**To do:** Scan the listing below for "bayes", then report every line that has it.

**Given entries:**
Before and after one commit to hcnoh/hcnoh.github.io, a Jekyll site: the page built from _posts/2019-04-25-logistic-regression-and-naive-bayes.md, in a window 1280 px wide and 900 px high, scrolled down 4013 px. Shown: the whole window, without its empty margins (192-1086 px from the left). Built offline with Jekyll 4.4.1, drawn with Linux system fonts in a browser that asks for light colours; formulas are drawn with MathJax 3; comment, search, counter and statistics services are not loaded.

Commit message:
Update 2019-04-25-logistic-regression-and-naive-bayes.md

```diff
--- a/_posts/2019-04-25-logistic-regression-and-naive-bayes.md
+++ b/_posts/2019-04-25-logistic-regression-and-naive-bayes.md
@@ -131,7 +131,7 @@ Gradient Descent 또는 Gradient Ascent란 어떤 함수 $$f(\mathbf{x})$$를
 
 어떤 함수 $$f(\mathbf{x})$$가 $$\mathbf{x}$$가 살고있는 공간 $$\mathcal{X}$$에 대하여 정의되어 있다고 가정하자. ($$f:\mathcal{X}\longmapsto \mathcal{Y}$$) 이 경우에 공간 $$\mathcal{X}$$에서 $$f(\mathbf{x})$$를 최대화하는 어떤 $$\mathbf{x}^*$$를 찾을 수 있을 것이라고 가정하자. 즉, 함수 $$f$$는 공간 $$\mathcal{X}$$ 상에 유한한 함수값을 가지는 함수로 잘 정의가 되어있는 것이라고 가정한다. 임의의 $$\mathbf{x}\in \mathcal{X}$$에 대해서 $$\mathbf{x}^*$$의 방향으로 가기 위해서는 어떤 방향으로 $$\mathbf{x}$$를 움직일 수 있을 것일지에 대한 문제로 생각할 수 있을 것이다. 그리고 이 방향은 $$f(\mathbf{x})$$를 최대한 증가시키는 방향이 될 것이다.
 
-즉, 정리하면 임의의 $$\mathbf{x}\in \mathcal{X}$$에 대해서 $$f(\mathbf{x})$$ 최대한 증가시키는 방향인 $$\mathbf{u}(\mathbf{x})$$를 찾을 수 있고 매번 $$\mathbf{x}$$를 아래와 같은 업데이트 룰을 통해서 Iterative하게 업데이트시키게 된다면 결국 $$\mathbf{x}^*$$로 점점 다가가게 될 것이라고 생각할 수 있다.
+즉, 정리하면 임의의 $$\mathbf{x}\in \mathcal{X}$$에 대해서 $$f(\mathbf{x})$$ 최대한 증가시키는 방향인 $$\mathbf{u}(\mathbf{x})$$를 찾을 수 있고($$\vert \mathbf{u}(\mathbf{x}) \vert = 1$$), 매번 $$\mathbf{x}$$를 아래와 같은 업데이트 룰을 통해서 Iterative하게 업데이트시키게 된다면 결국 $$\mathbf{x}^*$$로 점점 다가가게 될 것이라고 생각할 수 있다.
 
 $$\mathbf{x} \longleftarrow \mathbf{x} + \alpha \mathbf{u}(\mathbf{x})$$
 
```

**Problem solution:**
Before and after one commit to hcnoh/hcnoh.github.io, a Jekyll site: the page built from _posts/2019-04-25-logistic-regression-and-naive-bayes.md, in a window 1280 px wide and 900 px high, scrolled down 4013 px. Shown: the whole window, without its empty margins (192-1086 px from the left). Built offline with Jekyll 4.4.1, drawn with Linux system fonts in a browser that asks for light colours; formulas are drawn with MathJax 3; comment, search, counter and statistics services are not loaded.
Update 2019-04-25-logistic-regression-and-naive-bayes.md
--- a/_posts/2019-04-25-logistic-regression-and-naive-bayes.md
+++ b/_posts/2019-04-25-logistic-regression-and-naive-bayes.md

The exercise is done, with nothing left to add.